• **TRY IT**: Could the entries below be retyped exactly and in full?

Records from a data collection
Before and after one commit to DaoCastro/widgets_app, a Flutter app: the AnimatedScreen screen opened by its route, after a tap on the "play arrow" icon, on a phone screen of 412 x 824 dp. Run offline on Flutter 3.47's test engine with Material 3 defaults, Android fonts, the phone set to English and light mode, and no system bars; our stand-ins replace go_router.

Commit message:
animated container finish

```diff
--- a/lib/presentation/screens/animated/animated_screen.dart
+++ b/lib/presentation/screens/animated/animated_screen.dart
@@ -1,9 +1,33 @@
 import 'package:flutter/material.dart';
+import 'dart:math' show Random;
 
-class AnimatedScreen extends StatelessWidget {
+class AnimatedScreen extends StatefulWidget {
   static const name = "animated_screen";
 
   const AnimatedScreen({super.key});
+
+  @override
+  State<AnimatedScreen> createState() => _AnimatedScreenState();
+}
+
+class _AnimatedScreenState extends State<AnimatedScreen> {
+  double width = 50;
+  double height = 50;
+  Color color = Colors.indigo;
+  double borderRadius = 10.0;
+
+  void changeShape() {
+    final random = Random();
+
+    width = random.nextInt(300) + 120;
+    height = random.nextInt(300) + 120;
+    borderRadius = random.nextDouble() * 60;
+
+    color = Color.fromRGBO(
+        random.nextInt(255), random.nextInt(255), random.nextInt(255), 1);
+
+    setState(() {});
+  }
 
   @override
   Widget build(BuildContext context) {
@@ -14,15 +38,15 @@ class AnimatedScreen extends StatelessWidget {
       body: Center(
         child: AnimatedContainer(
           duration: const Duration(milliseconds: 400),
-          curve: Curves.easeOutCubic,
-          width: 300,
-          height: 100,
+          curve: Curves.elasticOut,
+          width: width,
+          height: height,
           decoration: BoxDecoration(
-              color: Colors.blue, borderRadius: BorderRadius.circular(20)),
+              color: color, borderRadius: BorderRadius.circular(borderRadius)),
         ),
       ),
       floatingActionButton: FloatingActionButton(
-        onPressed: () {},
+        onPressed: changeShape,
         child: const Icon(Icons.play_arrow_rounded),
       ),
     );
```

• **ANSWER SPACE**:
Before and after one commit to DaoCastro/widgets_app, a Flutter app: the AnimatedScreen screen opened by its route, after a tap on the "play arrow" icon, on a phone screen of 412 x 824 dp. Run offline on Flutter 3.47's test engine with Material 3 defaults, Android fonts, the phone set to English and light mode, and no system bars; our stand-ins replace go_router.

Commit message:
animated container finish

```diff
--- a/lib/presentation/screens/animated/animated_screen.dart
+++ b/lib/presentation/screens/animated/animated_screen.dart
@@ -1,9 +1,33 @@
 import 'package:flutter/material.dart';
+import 'dart:math' show Random;
 
-class AnimatedScreen extends StatelessWidget {
+class AnimatedScreen extends StatefulWidget {
   static const name = "animated_screen";
 
   const AnimatedScreen({super.key});
+
+  @override
+  State<AnimatedScreen> createState() => _AnimatedScreenState();
+}
+
+class _AnimatedScreenState extends State<AnimatedScreen> {
+  double width = 50;
+  double height = 50;
+  Color color = Colors.indigo;
+  double borderRadius = 10.0;
+
+  void changeShape() {
+    final random = Random();
+
+    width = random.nextInt(300) + 120;
+    height = random.nextInt(300) + 120;
+    borderRadius = random.nextDouble() * 60;
+
+    color = Color.fromRGBO(
+        random.nextInt(255), random.nextInt(255), random.nextInt(255), 1);
+
+    setState(() {});
+  }
 
   @override
   Widget build(BuildContext context) {
@@ -14,15 +38,15 @@ class AnimatedScreen extends StatelessWidget {
       body: Center(
         child: AnimatedContainer(
           duration: const Duration(milliseconds: 400),
-          curve: Curves.easeOutCubic,
-          width: 300,
-          height: 100,
+          curve: Curves.elasticOut,
+          width: width,
+          height: height,
           decoration: BoxDecoration(
-              color: Colors.blue, borderRadius: BorderRadius.circular(20)),
+              color: color, borderRadius: BorderRadius.circular(borderRadius)),
         ),
       ),
       floatingActionButton: FloatingActionButton(
-        onPressed: () {},
+        onPressed: changeShape,
         child: const Icon(Icons.play_arrow_rounded),
       ),
     );
```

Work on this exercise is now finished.